Manage the adoption
Most low code software is separate from your day-to-day environment. It’s separately licensed, it’s a separate service, it’s a separate vendor. It may even be a separate login, which means adoption tends to be more managed.
In this case, Microsoft is the exception though. By default, Microsoft allows anyone with an O365/M365/D365 license to build Power Apps/Automate. As a result, the apps get a lot of exposure in SharePoint and the Office navigation waffle as the staff use/see every day. This has made the Microsoft Power Apps platform a popular choice as it’s simple to implement and integrate. In other words, adoption can become more organic, without IT’s involvement.

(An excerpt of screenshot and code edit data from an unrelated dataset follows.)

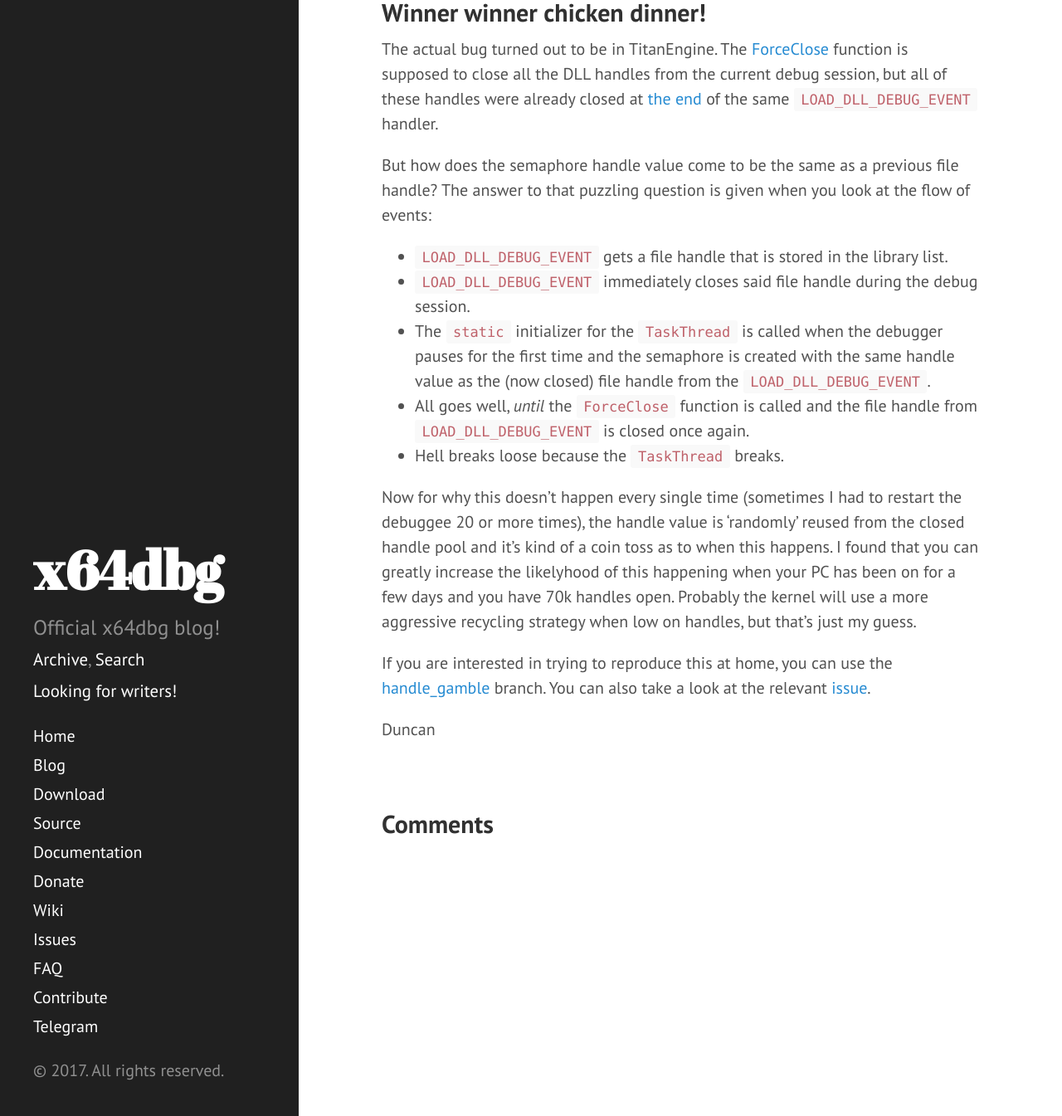
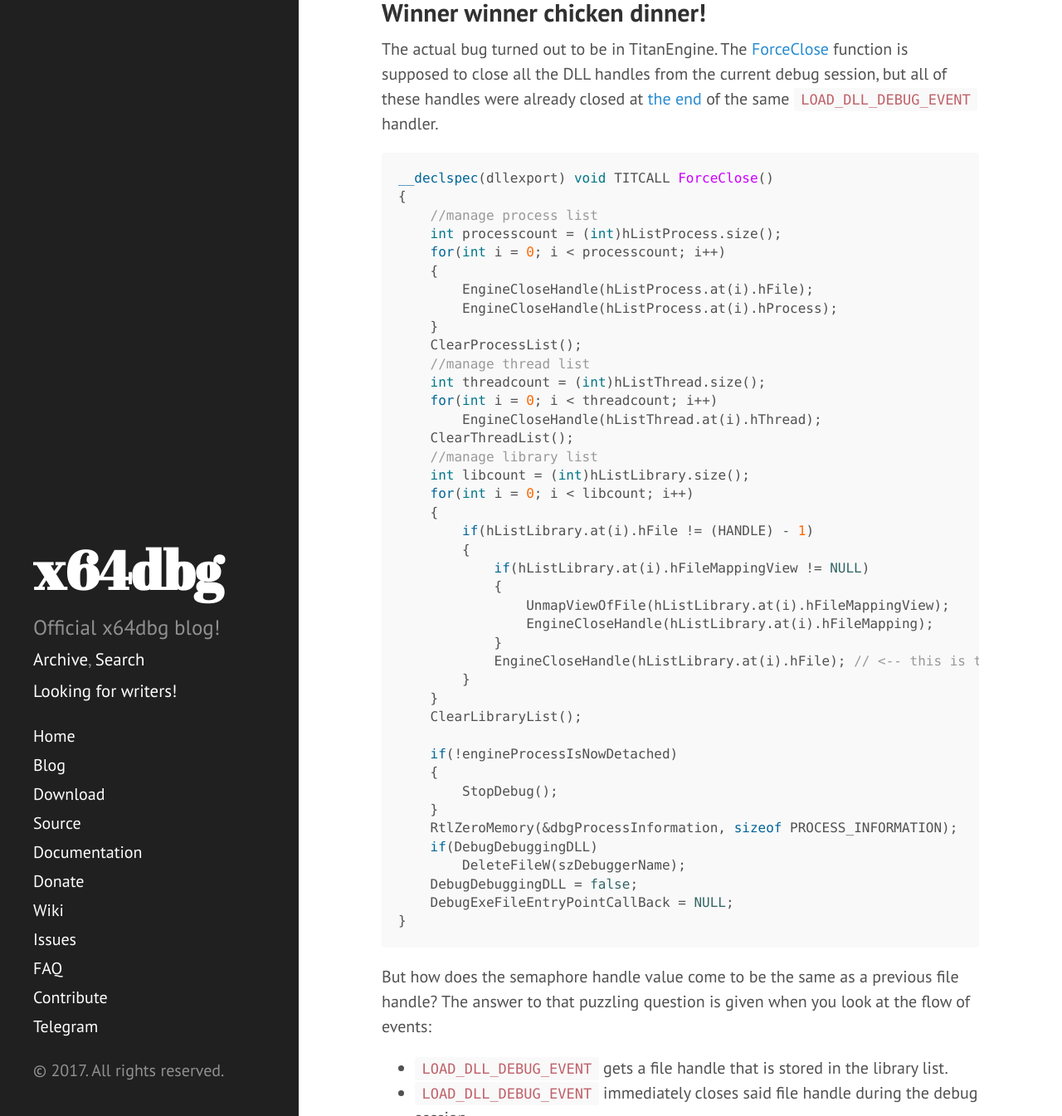
Before and after one commit to x64dbg/blog, a Jekyll site: the page built from _posts/2017-11-04-the-big-handle-gamble.md, in a window 1280 px wide and 1400 px high, scrolled down 4373 px, cut to the strip 55-1400 px from the top of the window. Shown: the whole strip at 83% size. Built offline with Jekyll 4.4.1, drawn with Linux system fonts in a browser that asks for light colours; nearby versions of some CDN libraries; comment, search, counter and statistics services are not loaded.

Commit message:
Add offending code

````diff
--- a/_posts/2017-11-04-the-big-handle-gamble.md
+++ b/_posts/2017-11-04-the-big-handle-gamble.md
@@ -142,6 +142,50 @@
 
 The actual bug turned out to be in TitanEngine. The [ForceClose](https://bitbucket.org/titanengineupdate/titanengine-update/src/e089f4af41a461b69017db3750f79fbaed1008df/TitanEngine/TitanEngine.Debugger.Control.cpp?at=master&fileviewer=file-view-default#TitanEngine.Debugger.Control.cpp-34) function is supposed to close all the DLL handles from the current debug session, but all of these handles were already closed at [the end](https://bitbucket.org/titanengineupdate/titanengine-update/src/f3626c717e25adea15870914087db803de8661a8/TitanEngine/TitanEngine.Debugger.DebugLoop.cpp?at=x64dbg&fileviewer=file-view-default#TitanEngine.Debugger.DebugLoop.cpp-336) of the same `LOAD_DLL_DEBUG_EVENT` handler.
 
+```c++
+__declspec(dllexport) void TITCALL ForceClose()
+{
+    //manage process list
+    int processcount = (int)hListProcess.size();
+    for(int i = 0; i < processcount; i++)
+    {
+        EngineCloseHandle(hListProcess.at(i).hFile);
+        EngineCloseHandle(hListProcess.at(i).hProcess);
+    }
+    ClearProcessList();
+    //manage thread list
+    int threadcount = (int)hListThread.size();
+    for(int i = 0; i < threadcount; i++)
+        EngineCloseHandle(hListThread.at(i).hThread);
+    ClearThreadList();
+    //manage library list
+    int libcount = (int)hListLibrary.size();
+    for(int i = 0; i < libcount; i++)
+    {
+        if(hListLibrary.at(i).hFile != (HANDLE) - 1)
+        {
+            if(hListLibrary.at(i).hFileMappingView != NULL)
+            {
+                UnmapViewOfFile(hListLibrary.at(i).hFileMappingView);
+                EngineCloseHandle(hListLibrary.at(i).hFileMapping);
+            }
+            EngineCloseHandle(hListLibrary.at(i).hFile); // <-- this is there the bug happens
+        }
+    }
+    ClearLibraryList();
+
+    if(!engineProcessIsNowDetached)
+    {
+        StopDebug();
+    }
+    RtlZeroMemory(&dbgProcessInformation, sizeof PROCESS_INFORMATION);
+    if(DebugDebuggingDLL)
+        DeleteFileW(szDebuggerName);
+    DebugDebuggingDLL = false;
+    DebugExeFileEntryPointCallBack = NULL;
+}
+```
+
 But how does the semaphore handle value come to be the same as a previous file handle? The answer to that puzzling question is given when you look at the flow of events:
 
 - `LOAD_DLL_DEBUG_EVENT` gets a file handle that is stored in the library list.
````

Once the platform choice has been made a governance approach needs to be considered. To limit uncontrolled growth of apps, it is recommended that IT own the platform and there is a simple approval process for any app being considered for development to avoid breach of policy, process, or security.
This also provides the opportunity for any ongoing cost impact to be understood and agreement on where the funding will come from. This puts IT up front in the process as an enabler, either giving the go ahead for the business to build their app or providing an alternative approach to address the need without wasted effort. This will also ensure IT has a good view of what apps are in the environment and any potential reliance they have on core systems and the impacts of changes to those systems for better management.
It's also recommended that owners are established for each app created and there is a clear understanding of what this means. With the democratisation of app creation away from IT, there is a risk that over time applications will become orphaned and end up with IT by default, creating a headache. By establishing clear ownership of the apps within the business and agreeing the roles and responsibilities between IT and the business owners, it will ensure expectations are well set and reduce possible conflict further down the road.
If supporting the platform or the use of the platform by the business is a stretch for IT, then perhaps you can consider a partner that is an expert in this area. By providing the business the ability to seek support externally from a trusted partner when needed, you will ensure the speed to value promised by these platforms is realised. If the business is forever waiting on IT when they hit a capability barrier, then nothing changes, and IT will again be seen as a blocker.
Lastly, having a process in place that drives a review of apps in the low code environment will help ensure their lifecycle is well managed and any cost considerations are addressed. As we learned with the move to cloud, the majority of the time things were turned on and then never turned off, driving cost and complexity. By ensuring you poll each application regularly to ensure it’s still relevant and in use - and turning it off if it’s not - will help reduce cost and complexity.
I very much believe low- and no-code platforms have a bright future and will make a significant impact over the coming years. I also believe there will be a few organisations who face significant challenges due to implementations which are not well considered. My best advice is to lean on your digital partners who have experienced previous implementations and leverage the lessons they have taken from business that have come before.
Enlighten Designs: Empowering organisations with low/no code apps